**Exercise prompt**
Drop all images and give the records again exactly.

**Material for this task**
--*--
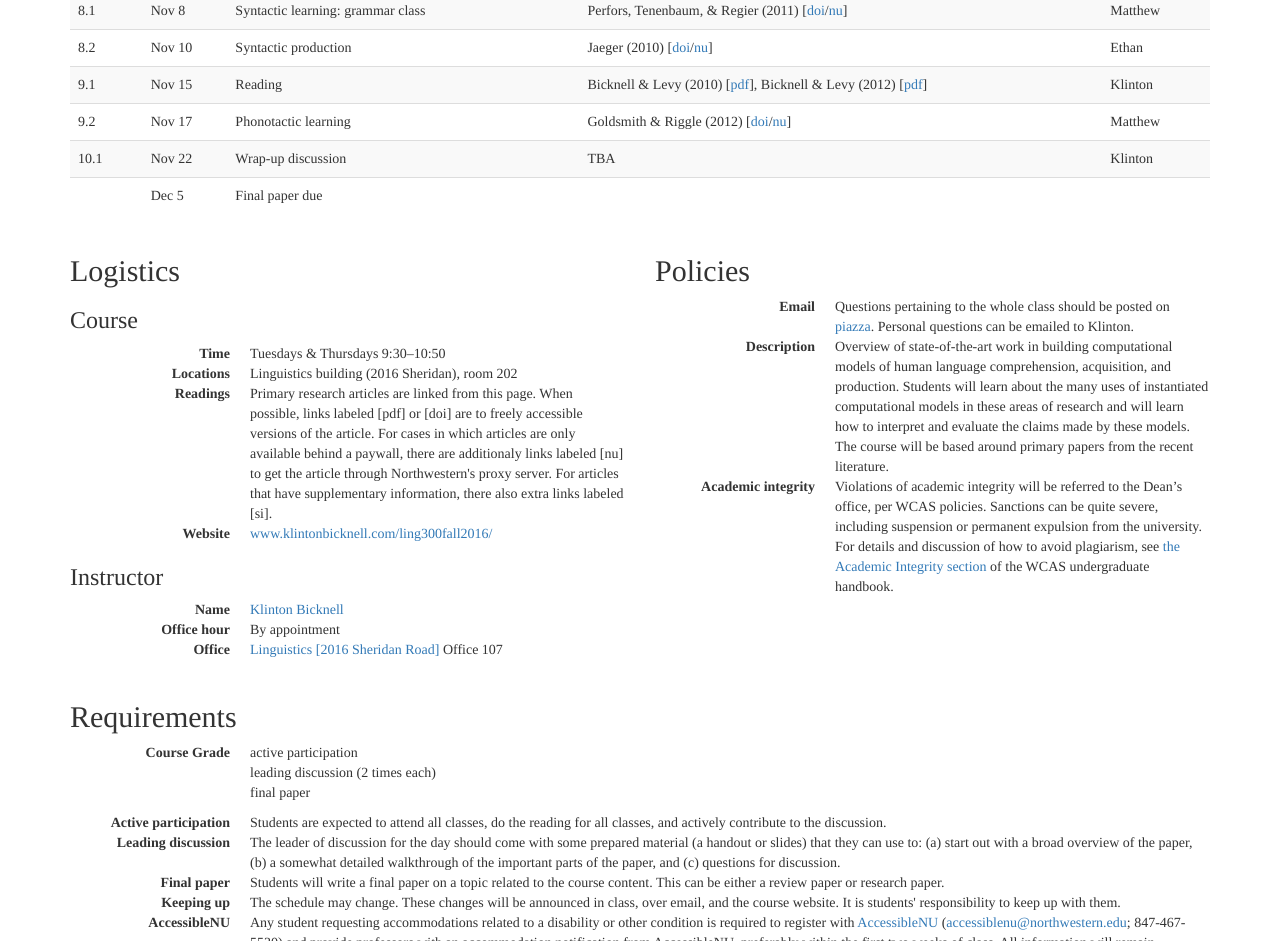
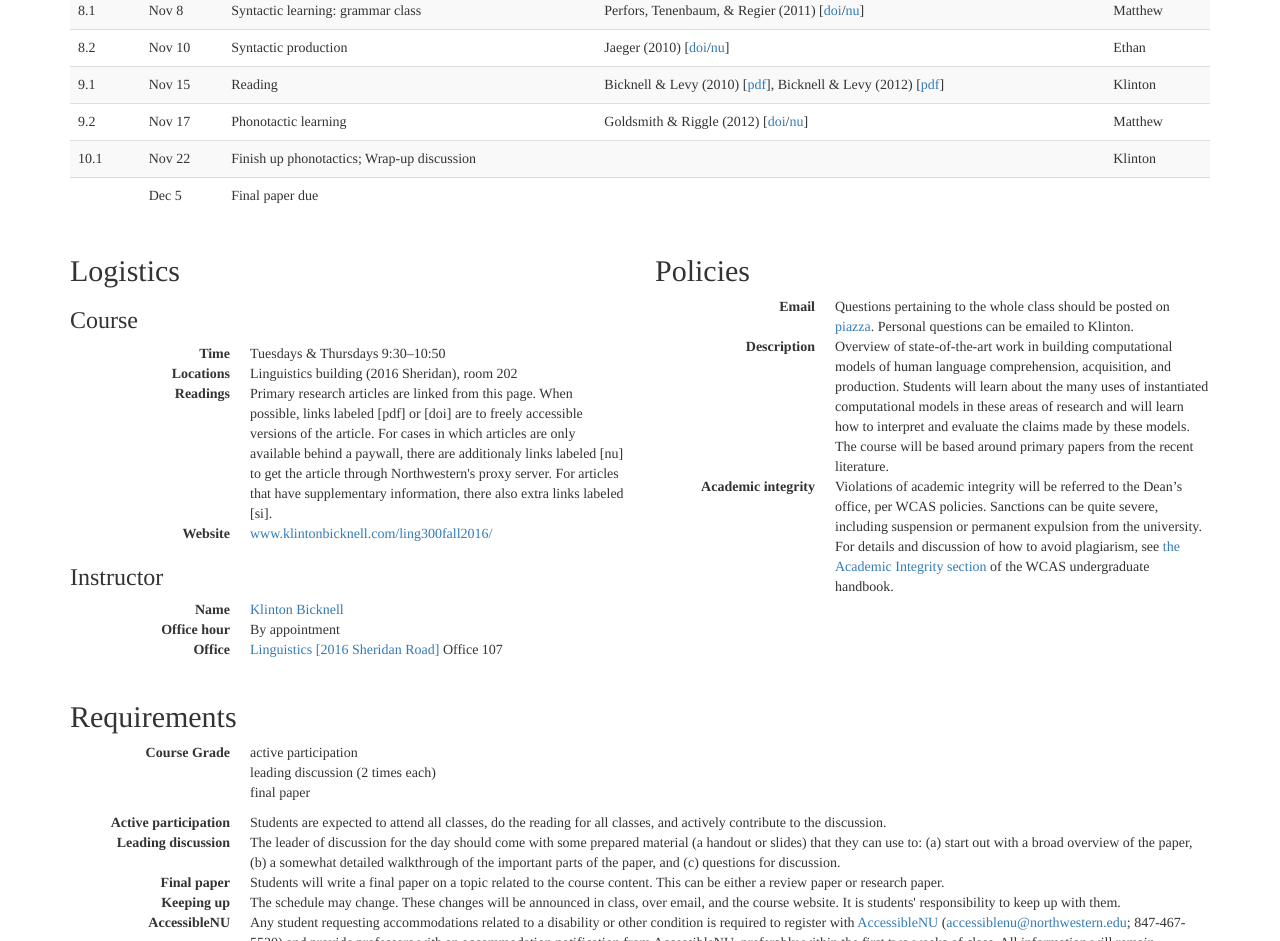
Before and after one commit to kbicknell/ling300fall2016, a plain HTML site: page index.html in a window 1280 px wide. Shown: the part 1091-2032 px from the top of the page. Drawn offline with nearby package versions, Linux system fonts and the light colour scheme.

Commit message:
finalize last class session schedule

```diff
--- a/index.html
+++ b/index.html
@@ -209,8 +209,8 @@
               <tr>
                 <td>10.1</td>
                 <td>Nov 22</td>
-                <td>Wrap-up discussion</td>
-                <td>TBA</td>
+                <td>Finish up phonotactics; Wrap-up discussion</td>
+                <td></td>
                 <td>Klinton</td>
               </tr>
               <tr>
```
--*--
**Result**
Before and after one commit to kbicknell/ling300fall2016, a plain HTML site: page index.html in a window 1280 px wide. Shown: the part 1091-2032 px from the top of the page. Drawn offline with nearby package versions, Linux system fonts and the light colour scheme.

Commit message:
finalize last class session schedule

```diff
--- a/index.html
+++ b/index.html
@@ -209,8 +209,8 @@
               <tr>
                 <td>10.1</td>
                 <td>Nov 22</td>
-                <td>Wrap-up discussion</td>
-                <td>TBA</td>
+                <td>Finish up phonotactics; Wrap-up discussion</td>
+                <td></td>
                 <td>Klinton</td>
               </tr>
               <tr>
```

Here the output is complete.